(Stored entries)
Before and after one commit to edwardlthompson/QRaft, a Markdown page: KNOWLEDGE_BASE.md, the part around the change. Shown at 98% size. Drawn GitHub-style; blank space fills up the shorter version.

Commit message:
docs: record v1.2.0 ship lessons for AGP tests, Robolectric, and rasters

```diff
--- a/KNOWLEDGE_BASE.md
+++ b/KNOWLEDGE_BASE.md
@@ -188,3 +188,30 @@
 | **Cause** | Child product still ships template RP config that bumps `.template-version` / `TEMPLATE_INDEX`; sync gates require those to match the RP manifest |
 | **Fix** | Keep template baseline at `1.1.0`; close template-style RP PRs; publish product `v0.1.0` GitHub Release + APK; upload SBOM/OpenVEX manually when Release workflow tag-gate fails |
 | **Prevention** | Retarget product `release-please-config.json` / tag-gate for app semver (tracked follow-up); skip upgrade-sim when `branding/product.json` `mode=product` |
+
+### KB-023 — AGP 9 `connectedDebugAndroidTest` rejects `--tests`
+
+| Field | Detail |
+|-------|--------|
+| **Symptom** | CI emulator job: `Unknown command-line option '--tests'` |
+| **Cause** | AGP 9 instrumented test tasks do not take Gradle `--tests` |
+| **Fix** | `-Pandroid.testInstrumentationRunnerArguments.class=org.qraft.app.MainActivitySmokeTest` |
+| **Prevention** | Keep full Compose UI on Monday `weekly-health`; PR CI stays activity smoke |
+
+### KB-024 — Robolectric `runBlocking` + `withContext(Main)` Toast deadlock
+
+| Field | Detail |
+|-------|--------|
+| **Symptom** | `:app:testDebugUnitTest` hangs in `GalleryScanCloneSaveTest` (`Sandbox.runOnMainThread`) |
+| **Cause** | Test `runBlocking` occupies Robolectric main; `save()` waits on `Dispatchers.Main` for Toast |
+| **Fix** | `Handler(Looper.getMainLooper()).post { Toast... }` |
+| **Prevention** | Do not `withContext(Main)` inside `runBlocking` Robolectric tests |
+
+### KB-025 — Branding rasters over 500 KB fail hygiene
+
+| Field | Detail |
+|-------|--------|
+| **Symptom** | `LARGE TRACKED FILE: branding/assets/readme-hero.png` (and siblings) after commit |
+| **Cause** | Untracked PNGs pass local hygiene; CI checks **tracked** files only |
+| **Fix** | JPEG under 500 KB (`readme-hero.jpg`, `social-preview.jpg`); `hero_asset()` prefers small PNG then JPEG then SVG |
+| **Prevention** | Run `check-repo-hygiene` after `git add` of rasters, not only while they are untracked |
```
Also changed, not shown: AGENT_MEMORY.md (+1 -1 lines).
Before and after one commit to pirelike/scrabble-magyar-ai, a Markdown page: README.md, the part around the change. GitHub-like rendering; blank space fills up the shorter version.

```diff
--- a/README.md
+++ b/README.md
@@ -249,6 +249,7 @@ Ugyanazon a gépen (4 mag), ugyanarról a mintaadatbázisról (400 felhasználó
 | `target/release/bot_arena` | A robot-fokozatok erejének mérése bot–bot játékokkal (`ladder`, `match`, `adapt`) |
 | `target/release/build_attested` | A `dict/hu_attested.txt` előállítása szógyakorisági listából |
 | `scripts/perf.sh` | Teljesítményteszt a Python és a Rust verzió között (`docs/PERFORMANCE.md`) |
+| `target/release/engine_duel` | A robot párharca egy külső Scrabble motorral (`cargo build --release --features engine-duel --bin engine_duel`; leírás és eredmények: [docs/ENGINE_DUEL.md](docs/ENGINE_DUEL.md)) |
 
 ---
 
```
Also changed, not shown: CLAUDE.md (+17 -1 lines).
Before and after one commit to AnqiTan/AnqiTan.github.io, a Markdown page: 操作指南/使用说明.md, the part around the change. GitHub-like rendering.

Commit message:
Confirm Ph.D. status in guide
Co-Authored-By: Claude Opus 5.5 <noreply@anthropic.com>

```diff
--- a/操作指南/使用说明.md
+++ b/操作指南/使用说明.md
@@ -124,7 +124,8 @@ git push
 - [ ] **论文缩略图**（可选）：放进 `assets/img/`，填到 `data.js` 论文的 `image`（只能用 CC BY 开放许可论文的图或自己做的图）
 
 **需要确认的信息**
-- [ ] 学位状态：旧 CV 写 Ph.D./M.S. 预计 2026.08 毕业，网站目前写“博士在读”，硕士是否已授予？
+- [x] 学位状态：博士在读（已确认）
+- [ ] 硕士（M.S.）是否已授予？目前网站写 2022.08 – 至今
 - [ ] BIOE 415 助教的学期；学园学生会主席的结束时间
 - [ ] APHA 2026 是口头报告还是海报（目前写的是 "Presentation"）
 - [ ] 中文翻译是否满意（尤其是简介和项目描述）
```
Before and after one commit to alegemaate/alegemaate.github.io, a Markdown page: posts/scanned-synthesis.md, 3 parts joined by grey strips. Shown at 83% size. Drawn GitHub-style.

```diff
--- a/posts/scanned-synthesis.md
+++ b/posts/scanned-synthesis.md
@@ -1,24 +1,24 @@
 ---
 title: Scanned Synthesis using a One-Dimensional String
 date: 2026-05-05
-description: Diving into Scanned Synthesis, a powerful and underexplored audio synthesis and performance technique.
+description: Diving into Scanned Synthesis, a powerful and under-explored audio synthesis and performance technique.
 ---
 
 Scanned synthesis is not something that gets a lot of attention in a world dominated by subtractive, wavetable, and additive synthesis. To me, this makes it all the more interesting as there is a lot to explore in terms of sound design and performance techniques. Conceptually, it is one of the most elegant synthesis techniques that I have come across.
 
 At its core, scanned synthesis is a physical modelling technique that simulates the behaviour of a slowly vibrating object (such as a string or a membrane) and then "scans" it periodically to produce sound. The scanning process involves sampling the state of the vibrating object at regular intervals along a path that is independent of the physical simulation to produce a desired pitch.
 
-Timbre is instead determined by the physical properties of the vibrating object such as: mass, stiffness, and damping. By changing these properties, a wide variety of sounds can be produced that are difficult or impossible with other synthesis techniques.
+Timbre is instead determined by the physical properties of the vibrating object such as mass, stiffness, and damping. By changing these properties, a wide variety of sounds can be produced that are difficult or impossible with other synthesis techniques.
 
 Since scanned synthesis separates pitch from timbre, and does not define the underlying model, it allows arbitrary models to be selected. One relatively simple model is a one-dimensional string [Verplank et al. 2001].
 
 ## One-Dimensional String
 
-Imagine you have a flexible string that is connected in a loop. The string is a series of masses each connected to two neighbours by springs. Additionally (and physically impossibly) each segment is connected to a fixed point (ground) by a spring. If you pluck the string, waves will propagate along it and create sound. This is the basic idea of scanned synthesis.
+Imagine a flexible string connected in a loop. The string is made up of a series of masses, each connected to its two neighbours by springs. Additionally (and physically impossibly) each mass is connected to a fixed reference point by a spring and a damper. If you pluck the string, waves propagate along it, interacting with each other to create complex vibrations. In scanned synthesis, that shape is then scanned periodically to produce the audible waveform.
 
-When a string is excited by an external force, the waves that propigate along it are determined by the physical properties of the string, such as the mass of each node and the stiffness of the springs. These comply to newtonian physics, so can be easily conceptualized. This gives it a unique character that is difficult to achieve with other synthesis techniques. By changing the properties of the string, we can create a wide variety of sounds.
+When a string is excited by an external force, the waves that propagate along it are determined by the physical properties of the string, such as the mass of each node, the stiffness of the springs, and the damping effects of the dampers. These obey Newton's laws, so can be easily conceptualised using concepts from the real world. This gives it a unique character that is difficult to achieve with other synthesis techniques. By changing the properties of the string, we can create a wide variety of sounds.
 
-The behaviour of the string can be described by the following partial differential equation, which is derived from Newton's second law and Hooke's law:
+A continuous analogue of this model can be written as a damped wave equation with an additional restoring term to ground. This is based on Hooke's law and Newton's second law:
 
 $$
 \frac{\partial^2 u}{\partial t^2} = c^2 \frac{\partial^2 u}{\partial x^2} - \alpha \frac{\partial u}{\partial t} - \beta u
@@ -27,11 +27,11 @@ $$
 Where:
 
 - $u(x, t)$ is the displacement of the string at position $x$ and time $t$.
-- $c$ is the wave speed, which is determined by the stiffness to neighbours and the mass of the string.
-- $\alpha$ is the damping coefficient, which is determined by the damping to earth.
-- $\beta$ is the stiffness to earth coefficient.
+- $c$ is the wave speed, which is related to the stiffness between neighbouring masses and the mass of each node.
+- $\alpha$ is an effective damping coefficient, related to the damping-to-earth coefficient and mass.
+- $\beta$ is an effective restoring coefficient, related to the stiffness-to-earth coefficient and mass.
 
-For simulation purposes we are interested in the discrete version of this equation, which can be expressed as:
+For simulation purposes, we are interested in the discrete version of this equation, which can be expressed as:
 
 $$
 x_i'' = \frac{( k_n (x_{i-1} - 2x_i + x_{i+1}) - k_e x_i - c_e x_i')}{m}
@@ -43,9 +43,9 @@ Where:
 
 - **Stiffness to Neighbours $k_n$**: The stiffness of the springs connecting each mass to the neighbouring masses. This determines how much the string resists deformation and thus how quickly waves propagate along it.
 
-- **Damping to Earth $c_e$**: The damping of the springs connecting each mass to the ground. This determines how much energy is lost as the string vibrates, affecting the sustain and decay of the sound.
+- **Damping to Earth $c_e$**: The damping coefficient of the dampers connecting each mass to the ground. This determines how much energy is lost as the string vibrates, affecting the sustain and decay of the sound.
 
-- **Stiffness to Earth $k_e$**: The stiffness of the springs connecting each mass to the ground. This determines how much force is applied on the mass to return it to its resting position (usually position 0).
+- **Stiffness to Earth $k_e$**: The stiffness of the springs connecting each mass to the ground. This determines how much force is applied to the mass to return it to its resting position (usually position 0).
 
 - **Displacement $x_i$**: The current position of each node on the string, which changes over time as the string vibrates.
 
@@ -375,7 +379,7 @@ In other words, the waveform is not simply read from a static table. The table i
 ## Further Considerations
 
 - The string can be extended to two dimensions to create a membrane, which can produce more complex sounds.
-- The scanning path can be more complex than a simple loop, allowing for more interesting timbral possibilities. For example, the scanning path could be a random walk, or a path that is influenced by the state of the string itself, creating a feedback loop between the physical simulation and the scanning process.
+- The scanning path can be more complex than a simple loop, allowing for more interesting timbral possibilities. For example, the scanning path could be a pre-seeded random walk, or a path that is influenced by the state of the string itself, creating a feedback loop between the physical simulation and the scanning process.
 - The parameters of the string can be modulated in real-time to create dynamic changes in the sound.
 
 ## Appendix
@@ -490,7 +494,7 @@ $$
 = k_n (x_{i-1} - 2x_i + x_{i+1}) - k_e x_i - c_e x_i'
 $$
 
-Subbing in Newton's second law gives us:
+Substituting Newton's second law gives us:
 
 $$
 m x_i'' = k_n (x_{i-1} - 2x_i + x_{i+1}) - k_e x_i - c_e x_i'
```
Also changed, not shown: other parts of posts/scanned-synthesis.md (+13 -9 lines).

* [Action item]: The lines above that hold the word "assets" are the ones to copy.

* [Answer to the exercise]:
+| **Symptom** | `LARGE TRACKED FILE: branding/assets/readme-hero.png` (and siblings) after commit |
 - [ ] **论文缩略图**（可选）：放进 `assets/img/`，填到 `data.js` 论文的 `image`（只能用 CC BY 开放许可论文的图或自己做的图）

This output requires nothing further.